Today, Speaker Paul Ryan (R-Wisc.) and the House of Representatives’ Task Force on Poverty, Opportunity, and Upward Mobility released a plan that will launch a bipartisan discussion on hunger and poverty and the policies required to end them. ELCA Advocacy appreciates Speaker Ryan’s leadership, and that of all who make poverty in our nation a priority for conversation and action.
“As Christians, loving God and loving our neighbors includes commitment to any who suffer from hunger or poverty,” said the Rev. Amy Reumann, ELCA Director for Advocacy. “We are pleased that the plan doesn’t propose to cut or institute block-grants for anti-poverty programs, including the Supplemental Nutrition Assistance Program (SNAP), and that it focuses on areas of importance to ELCA hunger work, including housing, childhood education and criminal justice reform as part of the larger picture.”
As a member of the Circle of Protection, a coalition of Christian denominations and anti-poverty organizations, the ELCA was part of meetings with Speaker Ryan’s office leading up to today’s release.
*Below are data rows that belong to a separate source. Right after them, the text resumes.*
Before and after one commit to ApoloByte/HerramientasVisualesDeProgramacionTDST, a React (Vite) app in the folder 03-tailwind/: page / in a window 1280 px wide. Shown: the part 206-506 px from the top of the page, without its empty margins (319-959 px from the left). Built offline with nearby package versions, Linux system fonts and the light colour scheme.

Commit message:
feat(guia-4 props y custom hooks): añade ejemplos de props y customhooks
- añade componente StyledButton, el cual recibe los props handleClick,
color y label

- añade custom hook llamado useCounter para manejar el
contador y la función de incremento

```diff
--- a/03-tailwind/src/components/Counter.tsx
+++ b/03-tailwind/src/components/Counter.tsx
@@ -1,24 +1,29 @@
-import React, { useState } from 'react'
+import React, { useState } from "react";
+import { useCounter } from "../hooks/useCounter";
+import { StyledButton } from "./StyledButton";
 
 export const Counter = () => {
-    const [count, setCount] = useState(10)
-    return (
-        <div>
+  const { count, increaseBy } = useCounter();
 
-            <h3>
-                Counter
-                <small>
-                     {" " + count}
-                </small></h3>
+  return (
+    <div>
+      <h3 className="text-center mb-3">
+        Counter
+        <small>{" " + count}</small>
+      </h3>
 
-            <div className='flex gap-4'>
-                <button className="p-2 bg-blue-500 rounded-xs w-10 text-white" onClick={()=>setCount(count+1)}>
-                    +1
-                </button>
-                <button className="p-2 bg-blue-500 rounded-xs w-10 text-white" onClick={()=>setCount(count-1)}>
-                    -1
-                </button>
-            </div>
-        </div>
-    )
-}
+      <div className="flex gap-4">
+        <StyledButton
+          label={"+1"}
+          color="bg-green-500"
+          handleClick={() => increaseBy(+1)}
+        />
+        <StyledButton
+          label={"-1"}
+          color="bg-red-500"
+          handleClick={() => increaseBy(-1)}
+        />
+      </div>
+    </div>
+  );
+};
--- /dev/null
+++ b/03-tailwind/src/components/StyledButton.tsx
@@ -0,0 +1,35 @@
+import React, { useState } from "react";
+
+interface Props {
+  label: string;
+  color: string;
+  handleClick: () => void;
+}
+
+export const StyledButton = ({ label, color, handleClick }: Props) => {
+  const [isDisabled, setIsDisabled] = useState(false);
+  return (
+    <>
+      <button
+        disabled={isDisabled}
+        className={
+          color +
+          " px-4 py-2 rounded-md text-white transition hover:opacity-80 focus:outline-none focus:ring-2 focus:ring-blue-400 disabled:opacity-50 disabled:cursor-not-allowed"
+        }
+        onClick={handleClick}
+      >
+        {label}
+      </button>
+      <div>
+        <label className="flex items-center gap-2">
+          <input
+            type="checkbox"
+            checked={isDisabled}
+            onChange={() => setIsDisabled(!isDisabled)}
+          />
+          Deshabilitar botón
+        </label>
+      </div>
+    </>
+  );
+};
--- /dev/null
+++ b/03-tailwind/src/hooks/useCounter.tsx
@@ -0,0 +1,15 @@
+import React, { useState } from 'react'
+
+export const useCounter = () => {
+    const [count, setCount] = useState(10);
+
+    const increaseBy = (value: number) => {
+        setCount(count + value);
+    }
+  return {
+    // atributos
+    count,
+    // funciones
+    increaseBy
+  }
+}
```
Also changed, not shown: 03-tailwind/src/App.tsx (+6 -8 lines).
Circle of Protection leaders offered this letter recommending key principles to include in the House committee’s plan.
ELCA Advocacy supports the plan’s intent to emphasize the importance of job training and the need to reduce barriers to employment. “We support adequate funding for poverty programs and encourage strong linkages between job training, work and support for families,” said John Johnson, ELCA Program Director for Domestic Policy.
ELCA Advocacy will continue to work with our advocates across the country to engage Speaker Ryan and members of Congress in this important discussion during the election year and beyond. As a church committed to racial justice, our participation will address areas not explored in the plan, including the disparate impact of poverty on people of color and the reality of individuals who face serious barriers to employment.
“In our meeting with Circle of Protection leaders prior to the plan’s release, Speaker Ryan’s staff noted that his Catholic faith led him to consider the whole person in addressing poverty,” noted Reumann. “ELCA Advocacy looks forward to working with our leaders to address hunger and poverty in a way that acknowledges the God-given dignity and worth of all persons.”